DATA EXTRACT>
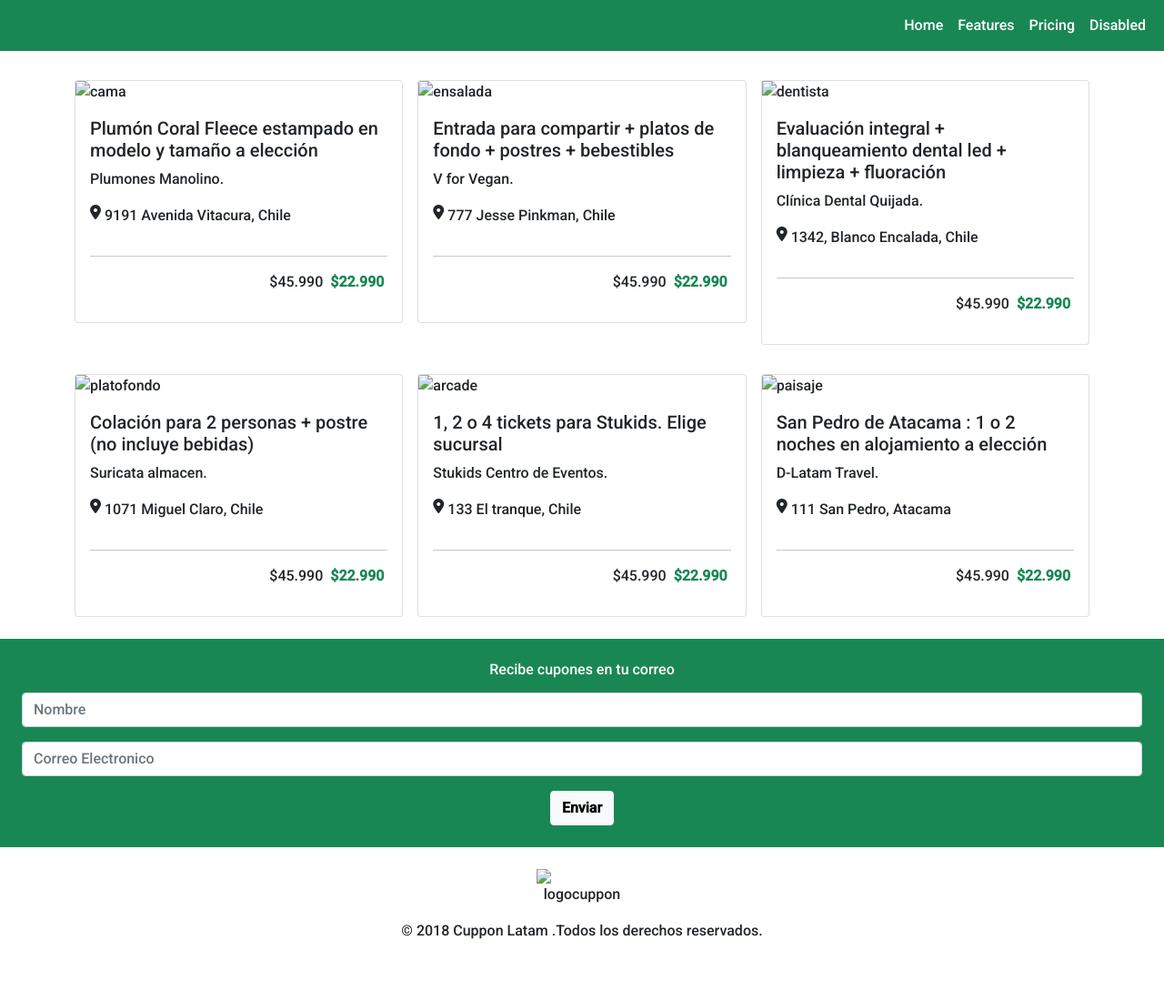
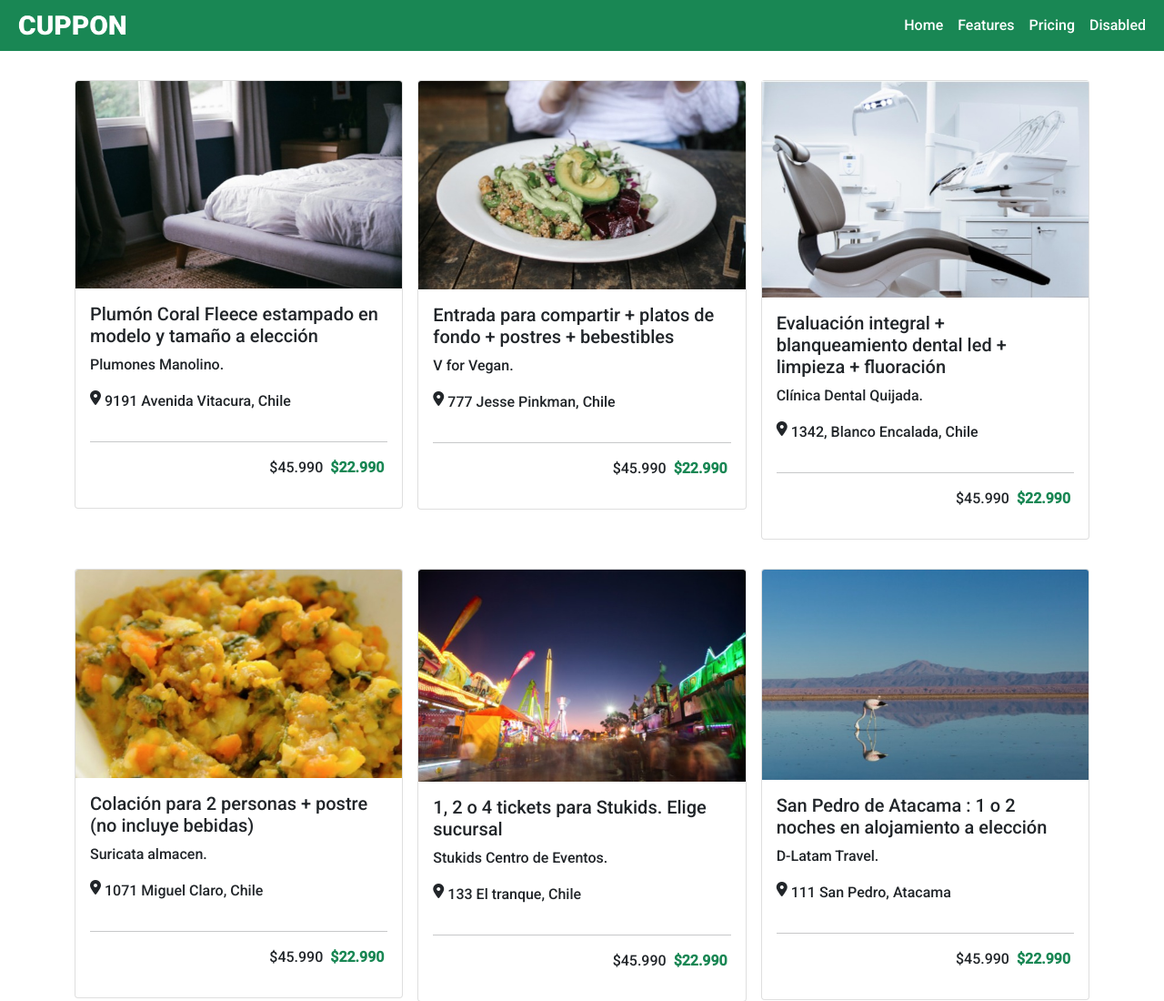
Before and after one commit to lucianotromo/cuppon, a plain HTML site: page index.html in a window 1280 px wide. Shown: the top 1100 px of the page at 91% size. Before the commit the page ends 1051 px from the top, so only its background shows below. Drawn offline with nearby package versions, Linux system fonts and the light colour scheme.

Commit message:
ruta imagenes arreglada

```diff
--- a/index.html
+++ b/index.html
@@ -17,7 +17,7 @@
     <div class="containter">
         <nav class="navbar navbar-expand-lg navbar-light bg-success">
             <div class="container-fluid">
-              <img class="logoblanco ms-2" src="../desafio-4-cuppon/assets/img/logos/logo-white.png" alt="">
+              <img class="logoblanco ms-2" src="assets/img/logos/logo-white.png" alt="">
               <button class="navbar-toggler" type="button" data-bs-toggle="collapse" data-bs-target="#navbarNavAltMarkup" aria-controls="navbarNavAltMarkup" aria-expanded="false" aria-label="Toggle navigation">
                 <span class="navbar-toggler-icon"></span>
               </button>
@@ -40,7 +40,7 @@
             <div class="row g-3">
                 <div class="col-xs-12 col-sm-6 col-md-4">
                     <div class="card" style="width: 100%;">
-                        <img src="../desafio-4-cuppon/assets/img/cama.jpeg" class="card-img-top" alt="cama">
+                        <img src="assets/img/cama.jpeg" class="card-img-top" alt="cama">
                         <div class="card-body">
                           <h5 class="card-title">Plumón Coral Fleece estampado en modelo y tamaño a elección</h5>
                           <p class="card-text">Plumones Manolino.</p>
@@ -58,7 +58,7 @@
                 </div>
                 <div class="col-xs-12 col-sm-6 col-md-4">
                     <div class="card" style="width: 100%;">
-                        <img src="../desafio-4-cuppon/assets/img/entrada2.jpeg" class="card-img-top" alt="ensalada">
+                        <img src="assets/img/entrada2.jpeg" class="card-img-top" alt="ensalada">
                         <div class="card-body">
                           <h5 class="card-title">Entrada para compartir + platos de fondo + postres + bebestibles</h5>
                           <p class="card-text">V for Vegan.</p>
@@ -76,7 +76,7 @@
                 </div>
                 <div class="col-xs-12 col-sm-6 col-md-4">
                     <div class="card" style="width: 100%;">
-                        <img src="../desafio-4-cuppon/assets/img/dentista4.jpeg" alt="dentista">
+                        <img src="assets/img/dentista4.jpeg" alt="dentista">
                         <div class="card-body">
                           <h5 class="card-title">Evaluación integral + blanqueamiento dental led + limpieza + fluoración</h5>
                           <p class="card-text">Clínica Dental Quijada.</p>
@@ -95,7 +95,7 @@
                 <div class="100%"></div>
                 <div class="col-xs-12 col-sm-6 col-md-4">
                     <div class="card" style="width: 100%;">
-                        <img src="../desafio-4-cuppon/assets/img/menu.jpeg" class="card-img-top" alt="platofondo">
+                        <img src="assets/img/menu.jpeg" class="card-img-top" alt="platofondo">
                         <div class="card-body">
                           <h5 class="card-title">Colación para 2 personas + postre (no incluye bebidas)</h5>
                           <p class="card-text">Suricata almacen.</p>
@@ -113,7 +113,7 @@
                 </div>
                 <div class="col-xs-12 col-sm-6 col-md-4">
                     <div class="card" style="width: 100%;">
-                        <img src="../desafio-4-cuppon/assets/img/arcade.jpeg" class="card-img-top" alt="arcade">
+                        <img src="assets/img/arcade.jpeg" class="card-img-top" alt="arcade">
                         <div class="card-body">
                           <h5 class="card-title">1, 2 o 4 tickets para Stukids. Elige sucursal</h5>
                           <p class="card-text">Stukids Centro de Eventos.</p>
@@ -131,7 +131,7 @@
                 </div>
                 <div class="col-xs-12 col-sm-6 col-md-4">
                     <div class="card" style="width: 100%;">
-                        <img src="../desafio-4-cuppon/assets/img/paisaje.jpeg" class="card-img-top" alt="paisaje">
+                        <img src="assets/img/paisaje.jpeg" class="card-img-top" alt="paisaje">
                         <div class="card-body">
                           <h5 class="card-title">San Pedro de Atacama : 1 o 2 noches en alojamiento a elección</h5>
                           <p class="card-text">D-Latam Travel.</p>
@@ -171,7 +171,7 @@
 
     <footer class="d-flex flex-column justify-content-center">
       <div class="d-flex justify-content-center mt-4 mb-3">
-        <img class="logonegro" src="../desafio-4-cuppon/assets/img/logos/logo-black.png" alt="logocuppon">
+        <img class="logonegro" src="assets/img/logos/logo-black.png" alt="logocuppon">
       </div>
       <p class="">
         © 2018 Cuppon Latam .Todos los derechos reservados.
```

--

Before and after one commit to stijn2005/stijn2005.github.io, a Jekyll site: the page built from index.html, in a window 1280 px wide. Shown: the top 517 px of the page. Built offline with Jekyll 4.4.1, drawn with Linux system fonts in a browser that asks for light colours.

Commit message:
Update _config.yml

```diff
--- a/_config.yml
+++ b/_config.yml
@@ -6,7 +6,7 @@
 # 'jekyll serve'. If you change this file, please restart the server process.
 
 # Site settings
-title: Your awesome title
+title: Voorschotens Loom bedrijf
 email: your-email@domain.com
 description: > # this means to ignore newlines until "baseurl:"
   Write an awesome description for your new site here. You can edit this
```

DESCRIPTION OF THE TASK>
In the material above, show every line where the word "logos" turns up.

SOLVED PROBLEM>
-              <img class="logoblanco ms-2" src="../desafio-4-cuppon/assets/img/logos/logo-white.png" alt="">
+              <img class="logoblanco ms-2" src="assets/img/logos/logo-white.png" alt="">
-        <img class="logonegro" src="../desafio-4-cuppon/assets/img/logos/logo-black.png" alt="logocuppon">
+        <img class="logonegro" src="assets/img/logos/logo-black.png" alt="logocuppon">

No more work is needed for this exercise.